Today's new jobs numbers from the Labor Department were a missed chance for President Bush and congressional Republicans to slightly nudge the national conversation away from Mark Foley and E-mails and instant messages. The headline — Jobless Rate Drops to 4.6 Percent — is certainly positive news for them, but it wasn't coupled with the sort of boffo job-growth numbers needed to create a clear, unambiguous picture of a powerful, pro-incumbent economy. (According to the Intrade political betting market, the GOP has just a 44 percent chance of keeping the House, though the economy is obviously not the only factor in voters' minds.)
Only 51,000 new jobs were created in September — less than half of what Wall Street was expecting — though the August numbers were revised upward by 60,000 jobs to 188,000, giving a solid three-month average of 121,000. Plus, the stock market fell in early trading as investors worried that the report made it somewhat less likely that the Fed will be cutting rates in the near future.
As economist Nigel Gault of Global Insight puts it: "[The overall jobs report] does raise doubts over whether the economy is slowing as much as payrolls suggest.
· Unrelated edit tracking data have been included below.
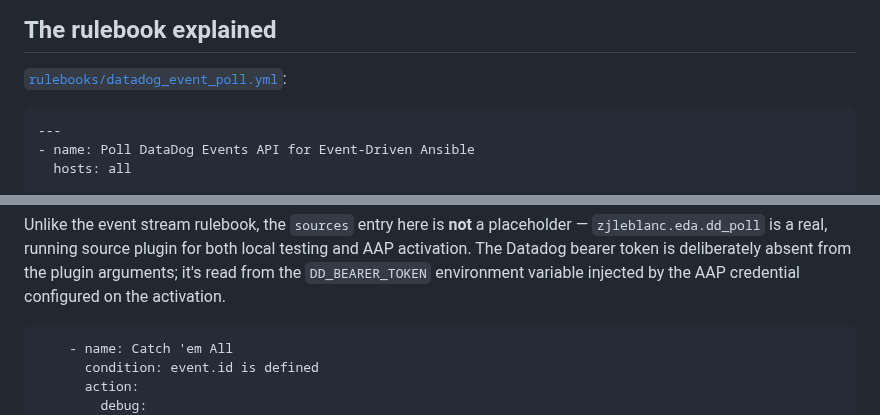
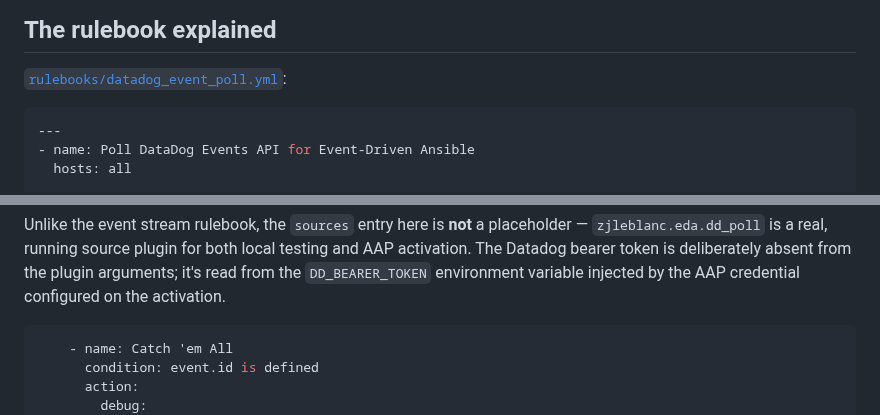
Before and after one commit to zjleblanc/ansible-eda-demos, a Markdown page: docs/datadog_eda_polling_integration.md, 2 parts joined by grey strips. GitHub-like rendering.

Commit message:
fix missing img and incorrect doc style

````diff
--- a/docs/datadog_eda_polling_integration.md
+++ b/docs/datadog_eda_polling_integration.md
@@ -225,7 +225,7 @@ The rulebook launches the same downstream automation described in the [disk spac
 
 [`rulebooks/datadog_event_poll.yml`](../rulebooks/datadog_event_poll.yml):
 
-```1:22:rulebooks/datadog_event_poll.yml
+```yaml
 ---
 - name: Poll DataDog Events API for Event-Driven Ansible
   hosts: all
@@ -240,7 +240,7 @@ The rulebook launches the same downstream automation described in the [disk spac
 
 Unlike the event stream rulebook, the `sources` entry here is **not** a placeholder — `zjleblanc.eda.dd_poll` is a real, running source plugin for both local testing and AAP activation. The Datadog bearer token is deliberately absent from the plugin arguments; it's read from the `DD_BEARER_TOKEN` environment variable injected by the AAP credential configured on the activation.
 
-```48:52:rulebooks/datadog_event_poll.yml
+```yaml
     - name: Catch 'em All
       condition: event.id is defined
       action:
````
Also changed, not shown: docs/.attachments/aap_datadog_poll_activation_create.png (added).
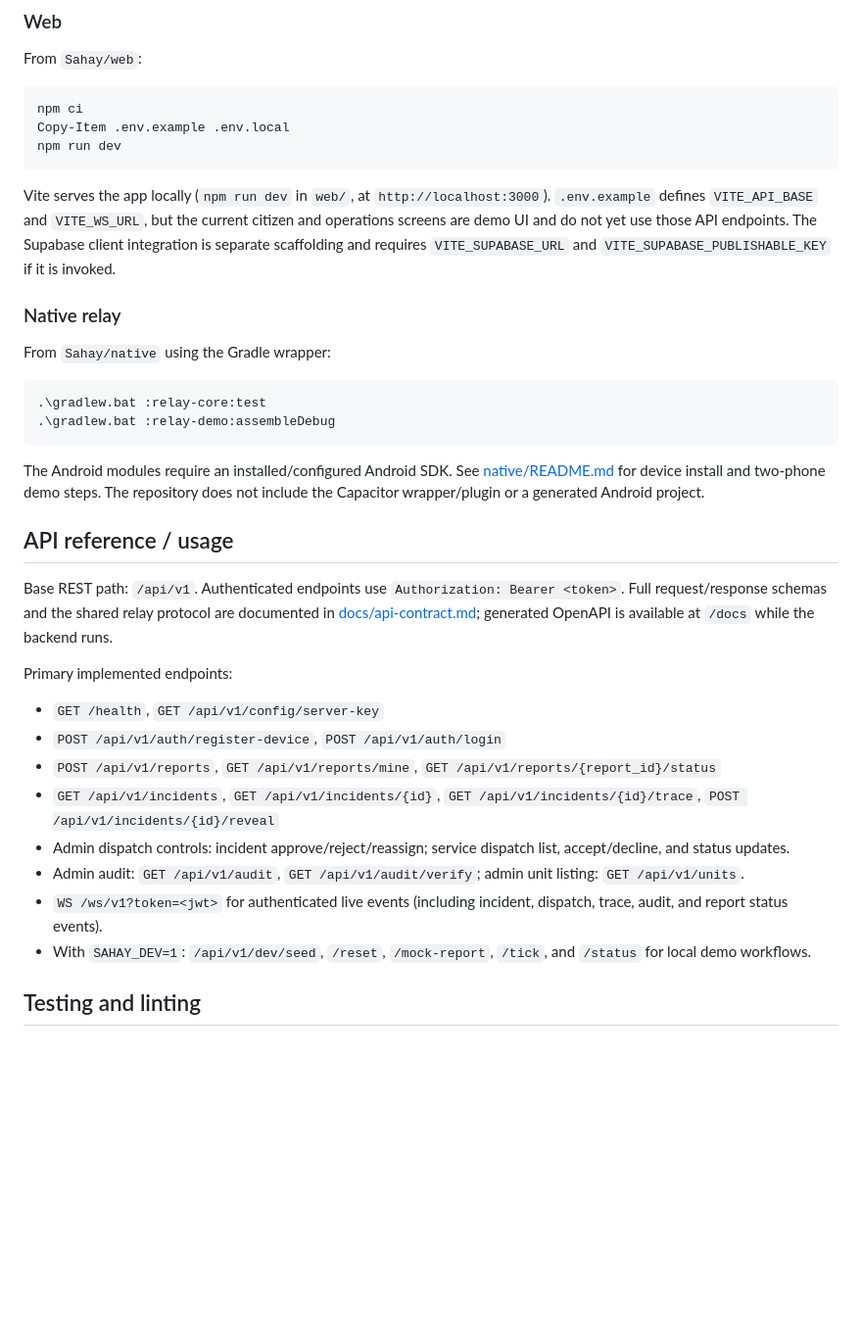
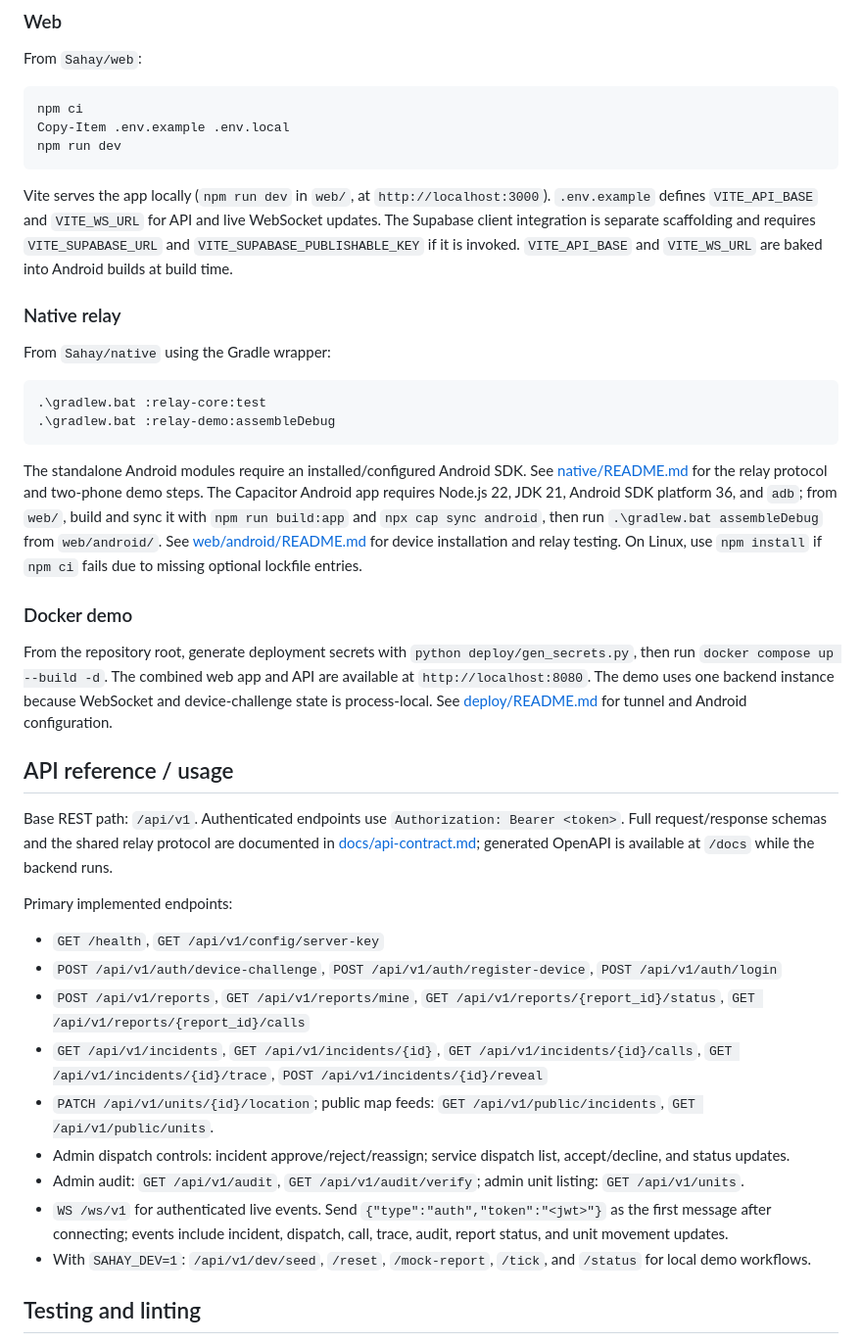
Before and after one commit to Artemisdevv/Sahay, a Markdown page: README.md, the part around one of its changes. Shown at 98% size. GitHub-like rendering; blank space fills up the shorter version.

````diff
--- a/README.md
+++ b/README.md
@@ -133,7 +149,7 @@ Copy-Item .env.example .env.local
 npm run dev
 ```
 
-Vite serves the app locally (`npm run dev` in `web/`, at `http://localhost:3000`). `.env.example` defines `VITE_API_BASE` and `VITE_WS_URL`, but the current citizen and operations screens are demo UI and do not yet use those API endpoints. The Supabase client integration is separate scaffolding and requires `VITE_SUPABASE_URL` and `VITE_SUPABASE_PUBLISHABLE_KEY` if it is invoked.
+Vite serves the app locally (`npm run dev` in `web/`, at `http://localhost:3000`). `.env.example` defines `VITE_API_BASE` and `VITE_WS_URL` for API and live WebSocket updates. The Supabase client integration is separate scaffolding and requires `VITE_SUPABASE_URL` and `VITE_SUPABASE_PUBLISHABLE_KEY` if it is invoked. `VITE_API_BASE` and `VITE_WS_URL` are baked into Android builds at build time.
 
 ### Native relay
 
@@ -144,7 +160,11 @@ From `Sahay/native` using the Gradle wrapper:
 .\gradlew.bat :relay-demo:assembleDebug
 ```
 
-The Android modules require an installed/configured Android SDK. See [native/README.md](native/README.md) for device install and two-phone demo steps. The repository does not include the Capacitor wrapper/plugin or a generated Android project.
+The standalone Android modules require an installed/configured Android SDK. See [native/README.md](native/README.md) for the relay protocol and two-phone demo steps. The Capacitor Android app requires Node.js 22, JDK 21, Android SDK platform 36, and `adb`; from `web/`, build and sync it with `npm run build:app` and `npx cap sync android`, then run `.\gradlew.bat assembleDebug` from `web/android/`. See [web/android/README.md](web/android/README.md) for device installation and relay testing. On Linux, use `npm install` if `npm ci` fails due to missing optional lockfile entries.
+
+### Docker demo
+
+From the repository root, generate deployment secrets with `python deploy/gen_secrets.py`, then run `docker compose up --build -d`. The combined web app and API are available at `http://localhost:8080`. The demo uses one backend instance because WebSocket and device-challenge state is process-local. See [deploy/README.md](deploy/README.md) for tunnel and Android configuration.
 
 ## API reference / usage
 
@@ -153,12 +173,13 @@ Base REST path: `/api/v1`. Authenticated endpoints use `Authorization: Bearer <t
 Primary implemented endpoints:
 
 - `GET /health`, `GET /api/v1/config/server-key`
-- `POST /api/v1/auth/register-device`, `POST /api/v1/auth/login`
-- `POST /api/v1/reports`, `GET /api/v1/reports/mine`, `GET /api/v1/reports/{report_id}/status`
-- `GET /api/v1/incidents`, `GET /api/v1/incidents/{id}`, `GET /api/v1/incidents/{id}/trace`, `POST /api/v1/incidents/{id}/reveal`
+- `POST /api/v1/auth/device-challenge`, `POST /api/v1/auth/register-device`, `POST /api/v1/auth/login`
+- `POST /api/v1/reports`, `GET /api/v1/reports/mine`, `GET /api/v1/reports/{report_id}/status`, `GET /api/v1/reports/{report_id}/calls`
+- `GET /api/v1/incidents`, `GET /api/v1/incidents/{id}`, `GET /api/v1/incidents/{id}/calls`, `GET /api/v1/incidents/{id}/trace`, `POST /api/v1/incidents/{id}/reveal`
+- `PATCH /api/v1/units/{id}/location`; public map feeds: `GET /api/v1/public/incidents`, `GET /api/v1/public/units`.
 - Admin dispatch controls: incident approve/reject/reassign; service dispatch list, accept/decline, and status updates.
 - Admin audit: `GET /api/v1/audit`, `GET /api/v1/audit/verify`; admin unit listing: `GET /api/v1/units`.
-- `WS /ws/v1?token=<jwt>` for authenticated live events (including incident, dispatch, trace, audit, and report status events).
+- `WS /ws/v1` for authenticated live events. Send `{"type":"auth","token":"<jwt>"}` as the first message after connecting; events include incident, dispatch, call, trace, audit, report status, and unit movement updates.
 - With `SAHAY_DEV=1`: `/api/v1/dev/seed`, `/reset`, `/mock-report`, `/tick`, and `/status` for local demo workflows.
 
 ## Testing and linting
````
Also changed, not shown: other parts of README.md (+36 -20 lines).
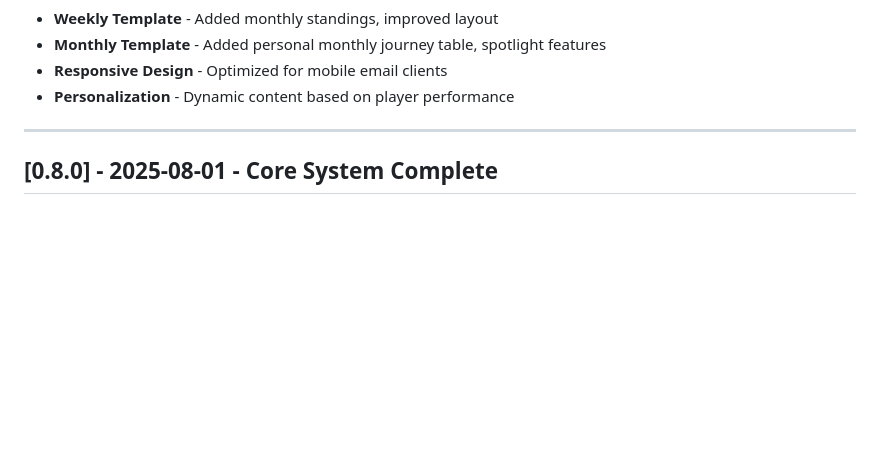
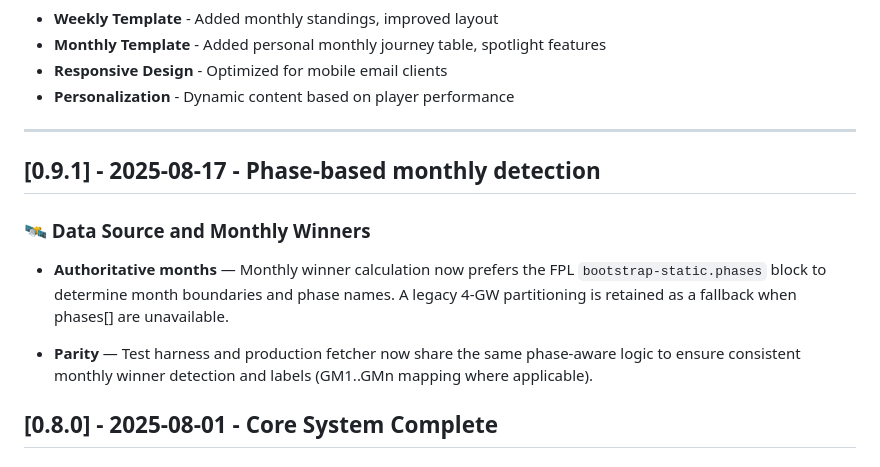
Before and after one commit to adigunners/adigunners.github.io, a Markdown page: docs/CHANGELOG.md, the part around the change. Rendered like a GitHub page; blank space fills up the shorter version.

Commit message:
docs: document phase-based monthly detection and fallback in site docs

```diff
--- a/docs/CHANGELOG.md
+++ b/docs/CHANGELOG.md
@@ -346,6 +346,19 @@
 
 ---
 
+## [0.9.1] - 2025-08-17 - Phase-based monthly detection
+
+### 🛰 Data Source and Monthly Winners
+
+- **Authoritative months** — Monthly winner calculation now prefers the FPL
+  `bootstrap-static.phases` block to determine month boundaries and phase names.
+  A legacy 4-GW partitioning is retained as a fallback when phases[] are
+  unavailable.
+
+- **Parity** — Test harness and production fetcher now share the same
+  phase-aware logic to ensure consistent monthly winner detection and labels
+  (GM1..GMn mapping where applicable).
+
 ## [0.8.0] - 2025-08-01 - Core System Complete
 
 ### 🏗 System Architecture Finalized
```
Also changed, not shown: docs/API_REFERENCE.md (+4 -2 lines), docs/TECHNICAL_DOCUMENTATION.md (+3 -2 lines).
And a still-declining unemployment rate dashes the notion that the Fed might be cutting interest rates soon."
A couple of other things to take away from this much awaited report:
- The Labor Department also said it was preliminarily revising upward its job numbers for the year ending in March 2006 by more than 810,000. That means the economy created nearly 50 percent more jobs in those 12 months than first thought — which makes the disconnect between economic perceptions and economic reality even more puzzling. One could argue, though, that the higher job numbers might have resulted in more positive media coverage of the economy back then. As Bear Stearns economist John Ryding explained in a research note today: "The massive upward benchmark revision to payrolls changes the history of job creation significantly."
- Wage growth, whether measured by hourly or weekly earnings, rose by 0.2 percent in September and 4.0 percent year over year. Of course, those numbers don't take inflation into account. If inflation rose by 0.3 percent and 4.1 percent, respectively, then workers were a few bucks to the worse. But the top-line September inflation number — the one that includes food and energy — is likely to be way down or even negative, thanks to the falling price of gasoline, when it comes out on October 18. That means more money in voters' pocketbooks before Election Day.